|External Links: USPTO, USPTO Assignment, Espacenet|
The present invention relates to a data transfer system in a data processing system having a central processing unit (CPU).
The data transfer system includes a serial transfer system in which n-bit data (n being an integer) is transferred bit by bit sequentially from a low or high order bit, and a parallel transfer system in which n-bit data is simultaneously transferred in parallel. A floppy disk unit has been widely used as an external storage for a computer or the like. It employs the serial transfer system in which eight-bit data is serially transferred bit by bit. On the other hand, since the eight-bit data is processed in parallel in a data processing unit, a floppy disk controller includes a register connected to a data bus, and a shift register for parallel-to-serial conversion of the data placed between the register and the floppy disk unit.
A write operation of involving the writing eight-bit data into the floppy disk unit is now explained.
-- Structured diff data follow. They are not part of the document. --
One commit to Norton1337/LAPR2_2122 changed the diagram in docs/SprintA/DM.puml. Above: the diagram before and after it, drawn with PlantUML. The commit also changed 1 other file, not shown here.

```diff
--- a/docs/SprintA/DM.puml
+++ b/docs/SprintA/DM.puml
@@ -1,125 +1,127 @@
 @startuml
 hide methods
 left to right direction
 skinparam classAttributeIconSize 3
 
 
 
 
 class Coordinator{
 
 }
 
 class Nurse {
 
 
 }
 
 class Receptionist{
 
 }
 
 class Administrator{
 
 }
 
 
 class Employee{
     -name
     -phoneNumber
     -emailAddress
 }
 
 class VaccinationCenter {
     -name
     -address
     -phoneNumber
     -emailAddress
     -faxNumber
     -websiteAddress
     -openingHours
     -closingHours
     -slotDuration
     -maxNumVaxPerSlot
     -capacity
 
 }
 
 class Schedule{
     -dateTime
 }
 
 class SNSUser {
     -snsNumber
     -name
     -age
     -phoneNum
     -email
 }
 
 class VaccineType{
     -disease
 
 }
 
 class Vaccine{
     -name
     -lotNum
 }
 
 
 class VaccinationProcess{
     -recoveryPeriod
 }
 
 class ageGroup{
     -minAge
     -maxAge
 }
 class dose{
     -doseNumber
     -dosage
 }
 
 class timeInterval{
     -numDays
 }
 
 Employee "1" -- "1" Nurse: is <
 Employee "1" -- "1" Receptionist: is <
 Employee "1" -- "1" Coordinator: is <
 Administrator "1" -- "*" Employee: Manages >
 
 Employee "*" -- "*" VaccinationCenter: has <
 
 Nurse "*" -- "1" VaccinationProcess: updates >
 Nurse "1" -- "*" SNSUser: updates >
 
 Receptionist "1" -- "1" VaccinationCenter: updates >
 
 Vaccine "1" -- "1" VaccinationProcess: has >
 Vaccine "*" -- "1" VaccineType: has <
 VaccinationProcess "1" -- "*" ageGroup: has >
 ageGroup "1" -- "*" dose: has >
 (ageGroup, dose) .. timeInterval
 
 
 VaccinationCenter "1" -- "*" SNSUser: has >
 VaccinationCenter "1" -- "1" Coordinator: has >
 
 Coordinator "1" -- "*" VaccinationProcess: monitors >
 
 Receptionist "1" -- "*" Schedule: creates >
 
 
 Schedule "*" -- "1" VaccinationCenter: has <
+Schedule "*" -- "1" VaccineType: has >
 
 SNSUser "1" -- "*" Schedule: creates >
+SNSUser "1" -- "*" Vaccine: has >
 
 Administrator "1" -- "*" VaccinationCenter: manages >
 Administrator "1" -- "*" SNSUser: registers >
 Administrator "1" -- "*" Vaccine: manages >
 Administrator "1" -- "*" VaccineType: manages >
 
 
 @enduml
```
The CPU reads in the eight-bit data from a RAM in accordance with a procedure stored in a ROM and sends out the data to the register. The data loaded in the register is transferred to the shift register in parallel, and the shift register transfers the data, bit by bit, at a constant interval in synchronism with a clock signal, to the floppy disk unit. After the register has transferred the data to the shift register, it sends a transfer request signal (flag bit) to the CPU requesting the next data transfer. In response to the request signal, the CPU reads out the data to be next transferred, from the RAM and transfers it to the register. When the data is loaded into the register, it extinguishes the transfer request signal and keeps the transfer request signal extinguished until that data has been transferred out. In this manner, the CPU responds to the transfer request signal to periodically load the data into the register. One CPU write operation needs a total of approximately 20 machine cycles (system clocks) including a step for checking the presence or absence of the transfer request signal, a step for reading the data to be loaded into the register into the CPU from the RAM and a step for loading the read data into the register. If a general purpose CPU operating at 1 MHz is used, approximately 20 microseconds are needed to complete each write operation. On the other hand, since the transfer rate of the floppy disk unit is usually 500K bits/sec (2 microseconds per bit), sixteen microseconds are needed to transfer the eight-bit data. Since the general purpose CPU cannot process twenty machine cyles in sixteen microseconds, a special and expensive high speed CPU must be used when the floppy disk unit is used. In order to avoid the above problem, a DMA system has been proposed in which the data is transferred not through the CPU but directly between the RAM and the floppy disk unit. In the DMA system, however, not only a DMA control IC, but also a bidirectional address bus buffer and data bus buffer and a control circuit for controlling the direction of the buffers are required. As a result, the circuit is of large scale and hence the DMA data transfer system is complex and expensive.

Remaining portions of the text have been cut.